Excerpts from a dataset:
--------------------
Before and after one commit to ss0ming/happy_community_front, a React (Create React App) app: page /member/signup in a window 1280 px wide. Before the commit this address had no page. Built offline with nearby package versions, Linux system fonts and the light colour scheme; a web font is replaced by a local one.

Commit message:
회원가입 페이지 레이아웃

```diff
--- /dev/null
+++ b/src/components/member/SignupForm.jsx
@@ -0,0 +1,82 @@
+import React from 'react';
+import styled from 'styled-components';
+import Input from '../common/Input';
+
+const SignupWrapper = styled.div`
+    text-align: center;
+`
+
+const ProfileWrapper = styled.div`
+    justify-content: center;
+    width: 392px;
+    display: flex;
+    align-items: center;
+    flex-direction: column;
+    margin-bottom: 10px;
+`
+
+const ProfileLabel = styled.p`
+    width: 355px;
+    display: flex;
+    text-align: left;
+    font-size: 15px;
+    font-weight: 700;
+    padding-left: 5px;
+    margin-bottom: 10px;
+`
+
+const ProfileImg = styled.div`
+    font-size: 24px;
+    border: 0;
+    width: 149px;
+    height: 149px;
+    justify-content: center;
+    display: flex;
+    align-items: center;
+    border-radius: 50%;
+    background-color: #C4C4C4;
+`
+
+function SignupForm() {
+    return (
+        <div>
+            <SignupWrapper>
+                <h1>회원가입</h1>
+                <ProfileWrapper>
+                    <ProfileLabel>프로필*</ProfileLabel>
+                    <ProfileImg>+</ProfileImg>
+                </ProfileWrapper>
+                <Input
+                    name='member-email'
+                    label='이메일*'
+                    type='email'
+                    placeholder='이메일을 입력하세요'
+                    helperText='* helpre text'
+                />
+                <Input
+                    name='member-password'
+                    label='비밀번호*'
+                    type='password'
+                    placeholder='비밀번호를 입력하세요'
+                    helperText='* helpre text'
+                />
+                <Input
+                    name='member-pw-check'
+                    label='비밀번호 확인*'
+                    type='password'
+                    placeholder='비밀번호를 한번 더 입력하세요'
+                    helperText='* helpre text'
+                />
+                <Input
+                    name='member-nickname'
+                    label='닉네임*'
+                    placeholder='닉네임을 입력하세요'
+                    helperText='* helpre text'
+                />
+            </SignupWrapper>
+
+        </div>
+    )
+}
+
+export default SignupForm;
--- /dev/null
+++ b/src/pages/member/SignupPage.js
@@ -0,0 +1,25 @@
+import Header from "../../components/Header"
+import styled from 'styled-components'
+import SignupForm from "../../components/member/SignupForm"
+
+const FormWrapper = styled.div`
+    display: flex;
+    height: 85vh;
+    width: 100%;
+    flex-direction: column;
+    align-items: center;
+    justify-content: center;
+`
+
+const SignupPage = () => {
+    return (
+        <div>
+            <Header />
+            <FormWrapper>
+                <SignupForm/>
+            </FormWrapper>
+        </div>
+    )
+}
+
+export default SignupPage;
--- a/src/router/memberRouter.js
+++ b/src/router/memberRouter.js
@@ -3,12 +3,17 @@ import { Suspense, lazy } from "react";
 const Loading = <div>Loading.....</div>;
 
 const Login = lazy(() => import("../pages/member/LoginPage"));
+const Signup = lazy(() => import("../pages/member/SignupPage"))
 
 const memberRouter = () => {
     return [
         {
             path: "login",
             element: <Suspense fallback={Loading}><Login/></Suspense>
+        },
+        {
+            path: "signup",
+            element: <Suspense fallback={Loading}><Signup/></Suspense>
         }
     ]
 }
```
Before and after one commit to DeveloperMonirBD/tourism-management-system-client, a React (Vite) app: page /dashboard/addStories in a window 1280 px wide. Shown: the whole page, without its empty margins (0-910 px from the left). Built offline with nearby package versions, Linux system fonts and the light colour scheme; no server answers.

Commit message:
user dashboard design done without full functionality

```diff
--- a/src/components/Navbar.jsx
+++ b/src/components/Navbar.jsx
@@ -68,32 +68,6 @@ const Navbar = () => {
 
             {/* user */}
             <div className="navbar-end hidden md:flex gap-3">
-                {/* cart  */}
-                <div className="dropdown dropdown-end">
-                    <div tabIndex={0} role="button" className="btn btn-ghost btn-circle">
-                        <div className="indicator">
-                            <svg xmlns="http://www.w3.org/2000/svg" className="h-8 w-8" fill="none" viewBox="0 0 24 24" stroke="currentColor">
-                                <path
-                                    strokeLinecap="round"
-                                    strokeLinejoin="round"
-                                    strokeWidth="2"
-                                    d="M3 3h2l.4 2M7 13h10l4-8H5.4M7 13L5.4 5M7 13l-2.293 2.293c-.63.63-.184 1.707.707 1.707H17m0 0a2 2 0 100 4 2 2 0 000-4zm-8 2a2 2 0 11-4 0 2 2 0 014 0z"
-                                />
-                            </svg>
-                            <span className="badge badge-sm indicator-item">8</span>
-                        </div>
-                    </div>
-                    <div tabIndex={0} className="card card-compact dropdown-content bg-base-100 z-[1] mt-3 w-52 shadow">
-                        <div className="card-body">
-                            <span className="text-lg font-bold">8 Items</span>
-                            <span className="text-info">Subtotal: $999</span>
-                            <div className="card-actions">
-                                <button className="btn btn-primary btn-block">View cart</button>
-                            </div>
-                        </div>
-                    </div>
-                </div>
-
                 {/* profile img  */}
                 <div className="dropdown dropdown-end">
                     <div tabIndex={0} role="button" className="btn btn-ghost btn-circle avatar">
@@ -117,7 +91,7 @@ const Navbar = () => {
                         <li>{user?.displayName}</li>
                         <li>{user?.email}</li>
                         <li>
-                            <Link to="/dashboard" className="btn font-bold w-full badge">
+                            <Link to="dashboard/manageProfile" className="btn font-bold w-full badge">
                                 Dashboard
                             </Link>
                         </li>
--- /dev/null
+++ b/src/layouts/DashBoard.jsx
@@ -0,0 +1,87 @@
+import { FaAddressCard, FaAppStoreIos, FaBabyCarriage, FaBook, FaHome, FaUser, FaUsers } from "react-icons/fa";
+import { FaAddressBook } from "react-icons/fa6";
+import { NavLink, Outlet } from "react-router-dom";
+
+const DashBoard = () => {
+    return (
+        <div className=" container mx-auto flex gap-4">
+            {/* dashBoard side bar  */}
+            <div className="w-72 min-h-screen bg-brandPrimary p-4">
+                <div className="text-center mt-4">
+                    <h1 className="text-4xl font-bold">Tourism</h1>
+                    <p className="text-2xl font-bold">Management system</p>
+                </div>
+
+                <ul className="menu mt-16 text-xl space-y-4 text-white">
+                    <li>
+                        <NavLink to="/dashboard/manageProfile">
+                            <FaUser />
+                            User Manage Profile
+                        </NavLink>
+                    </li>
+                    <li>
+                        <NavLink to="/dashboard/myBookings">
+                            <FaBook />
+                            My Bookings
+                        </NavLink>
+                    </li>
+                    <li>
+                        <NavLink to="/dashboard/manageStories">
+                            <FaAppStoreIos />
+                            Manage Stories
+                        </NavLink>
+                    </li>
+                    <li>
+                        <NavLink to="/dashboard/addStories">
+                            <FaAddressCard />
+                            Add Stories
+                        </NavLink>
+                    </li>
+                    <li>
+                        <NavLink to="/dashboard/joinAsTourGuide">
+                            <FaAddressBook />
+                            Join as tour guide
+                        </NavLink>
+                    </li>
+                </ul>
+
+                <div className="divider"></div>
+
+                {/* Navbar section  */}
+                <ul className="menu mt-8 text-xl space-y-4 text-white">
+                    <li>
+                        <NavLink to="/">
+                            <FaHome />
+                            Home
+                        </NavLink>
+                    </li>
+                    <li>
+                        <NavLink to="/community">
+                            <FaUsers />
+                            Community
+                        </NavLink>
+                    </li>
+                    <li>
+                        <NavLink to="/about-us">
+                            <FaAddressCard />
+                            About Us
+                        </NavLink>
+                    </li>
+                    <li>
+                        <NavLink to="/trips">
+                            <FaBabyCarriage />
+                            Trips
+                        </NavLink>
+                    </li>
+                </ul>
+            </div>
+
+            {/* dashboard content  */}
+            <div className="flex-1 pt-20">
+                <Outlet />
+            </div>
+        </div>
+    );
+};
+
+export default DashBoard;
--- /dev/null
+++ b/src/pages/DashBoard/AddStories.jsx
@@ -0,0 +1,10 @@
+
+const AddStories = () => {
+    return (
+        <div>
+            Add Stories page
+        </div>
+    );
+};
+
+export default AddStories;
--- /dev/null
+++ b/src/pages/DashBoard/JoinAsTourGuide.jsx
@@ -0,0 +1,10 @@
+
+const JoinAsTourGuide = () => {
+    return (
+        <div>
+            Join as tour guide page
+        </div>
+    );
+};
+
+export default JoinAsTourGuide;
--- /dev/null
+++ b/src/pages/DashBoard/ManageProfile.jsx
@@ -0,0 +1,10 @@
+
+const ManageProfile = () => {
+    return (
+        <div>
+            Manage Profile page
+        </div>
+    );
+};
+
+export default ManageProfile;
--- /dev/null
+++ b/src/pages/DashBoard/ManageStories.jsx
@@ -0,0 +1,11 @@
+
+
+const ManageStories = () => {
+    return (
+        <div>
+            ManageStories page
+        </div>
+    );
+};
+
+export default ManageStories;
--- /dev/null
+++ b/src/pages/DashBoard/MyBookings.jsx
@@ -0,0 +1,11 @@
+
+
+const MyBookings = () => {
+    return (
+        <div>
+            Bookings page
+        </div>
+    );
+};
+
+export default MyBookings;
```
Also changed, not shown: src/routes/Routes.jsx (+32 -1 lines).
--------------------
◆ **Task goal**
What lines above hold the word "default"? Pull each one out.

◆ **Reply to the exercise**
+export default SignupForm;
+export default SignupPage;
+export default DashBoard;
+export default AddStories;
+export default JoinAsTourGuide;
+export default ManageProfile;
+export default ManageStories;
+export default MyBookings;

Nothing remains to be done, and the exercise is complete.